YOUR GOAL: Restate the following records word for word without images.

[Edit difference data]
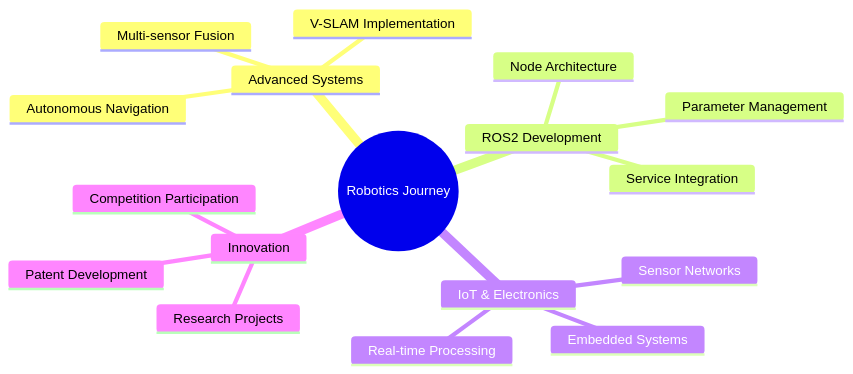
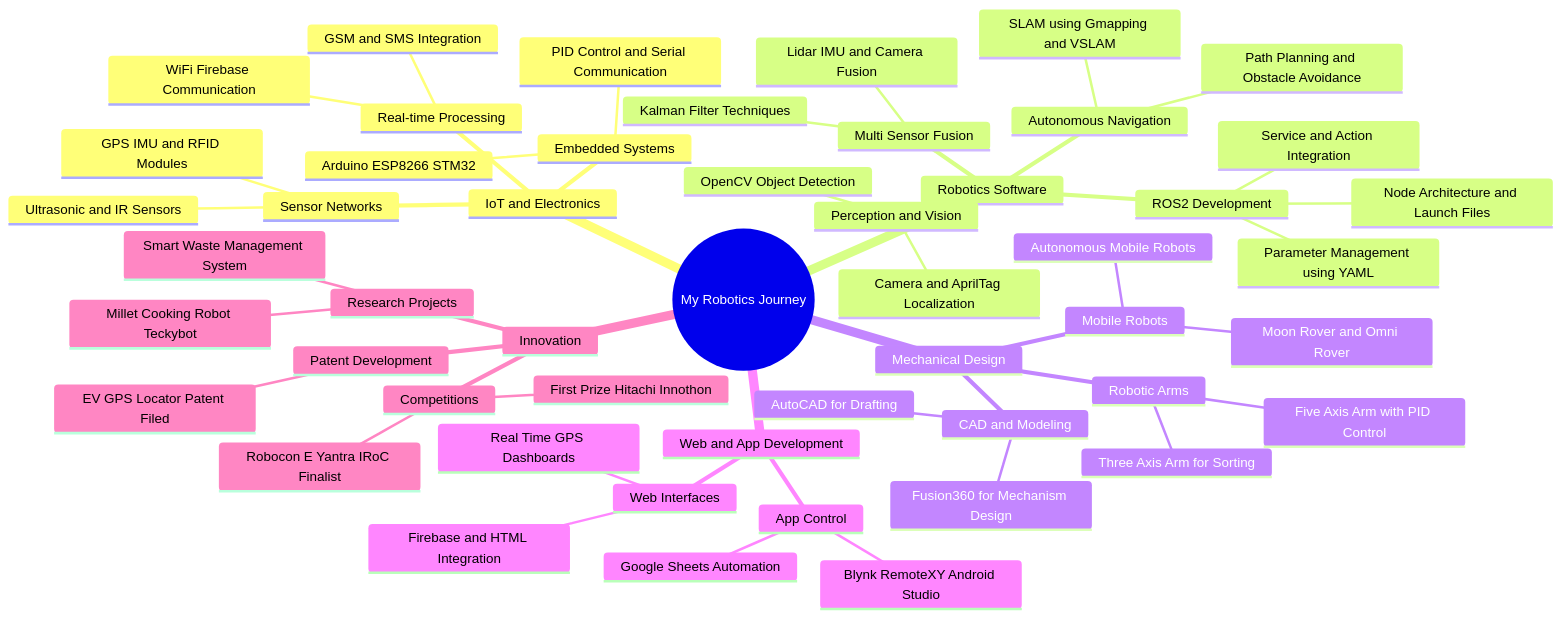
Before and after one commit to saisasi2004/My-Portfolio: the diagram in README.md, drawn with Mermaid. The commit also changed other lines of this file, not shown here.

````diff
--- a/README.md
+++ b/README.md
@@ -217,20 +218,61 @@
 ```mermaid
 mindmap
-  root((Robotics Journey))
-    Advanced Systems
+  root((My Robotics Journey))
+
+    IoT and Electronics
+      Sensor Networks
+        Ultrasonic and IR Sensors
+        GPS IMU and RFID Modules
+      Embedded Systems
+        Arduino ESP8266 STM32
+        PID Control and Serial Communication
+      Real-time Processing
+        WiFi Firebase Communication
+        GSM and SMS Integration
+
+    Robotics Software
+      ROS2 Development
+        Node Architecture and Launch Files
+        Service and Action Integration
+        Parameter Management using YAML
+      Perception and Vision
+        OpenCV Object Detection
+        Camera and AprilTag Localization
       Autonomous Navigation
-      V-SLAM Implementation
-      Multi-sensor Fusion
-    ROS2 Development
-      Node Architecture
-      Service Integration
-      Parameter Management
-    IoT & Electronics
-      Sensor Networks
-      Embedded Systems
-      Real-time Processing
+        SLAM using Gmapping and VSLAM
+        Path Planning and Obstacle Avoidance
+      Multi Sensor Fusion
+        Lidar IMU and Camera Fusion
+        Kalman Filter Techniques
+
+    Mechanical Design
+      Robotic Arms
+        Three Axis Arm for Sorting
+        Five Axis Arm with PID Control
+      Mobile Robots
+        Autonomous Mobile Robots
+        Moon Rover and Omni Rover
+      CAD and Modeling
+        Fusion360 for Mechanism Design
+        AutoCAD for Drafting
+
+    Web and App Development
+      Web Interfaces
+        Real Time GPS Dashboards
+        Firebase and HTML Integration
+      App Control
+        Blynk RemoteXY Android Studio
+        Google Sheets Automation
+
     Innovation
       Patent Development
+        EV GPS Locator Patent Filed
       Research Projects
-      Competition Participation
+        Millet Cooking Robot Teckybot
+        Smart Waste Management System
+      Competitions
+        First Prize Hitachi Innothon
+        Robocon E Yantra IRoC Finalist
+
+
 ```
````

SOLUTION TO THE PROBLEM:
Before and after one commit to saisasi2004/My-Portfolio: the diagram in README.md, drawn with Mermaid. The commit also changed other lines of this file, not shown here.

````diff
--- a/README.md
+++ b/README.md
@@ -217,20 +218,61 @@
 ```mermaid
 mindmap
-  root((Robotics Journey))
-    Advanced Systems
+  root((My Robotics Journey))
+
+    IoT and Electronics
+      Sensor Networks
+        Ultrasonic and IR Sensors
+        GPS IMU and RFID Modules
+      Embedded Systems
+        Arduino ESP8266 STM32
+        PID Control and Serial Communication
+      Real-time Processing
+        WiFi Firebase Communication
+        GSM and SMS Integration
+
+    Robotics Software
+      ROS2 Development
+        Node Architecture and Launch Files
+        Service and Action Integration
+        Parameter Management using YAML
+      Perception and Vision
+        OpenCV Object Detection
+        Camera and AprilTag Localization
       Autonomous Navigation
-      V-SLAM Implementation
-      Multi-sensor Fusion
-    ROS2 Development
-      Node Architecture
-      Service Integration
-      Parameter Management
-    IoT & Electronics
-      Sensor Networks
-      Embedded Systems
-      Real-time Processing
+        SLAM using Gmapping and VSLAM
+        Path Planning and Obstacle Avoidance
+      Multi Sensor Fusion
+        Lidar IMU and Camera Fusion
+        Kalman Filter Techniques
+
+    Mechanical Design
+      Robotic Arms
+        Three Axis Arm for Sorting
+        Five Axis Arm with PID Control
+      Mobile Robots
+        Autonomous Mobile Robots
+        Moon Rover and Omni Rover
+      CAD and Modeling
+        Fusion360 for Mechanism Design
+        AutoCAD for Drafting
+
+    Web and App Development
+      Web Interfaces
+        Real Time GPS Dashboards
+        Firebase and HTML Integration
+      App Control
+        Blynk RemoteXY Android Studio
+        Google Sheets Automation
+
     Innovation
       Patent Development
+        EV GPS Locator Patent Filed
       Research Projects
-      Competition Participation
+        Millet Cooking Robot Teckybot
+        Smart Waste Management System
+      Competitions
+        First Prize Hitachi Innothon
+        Robocon E Yantra IRoC Finalist
+
+
 ```
````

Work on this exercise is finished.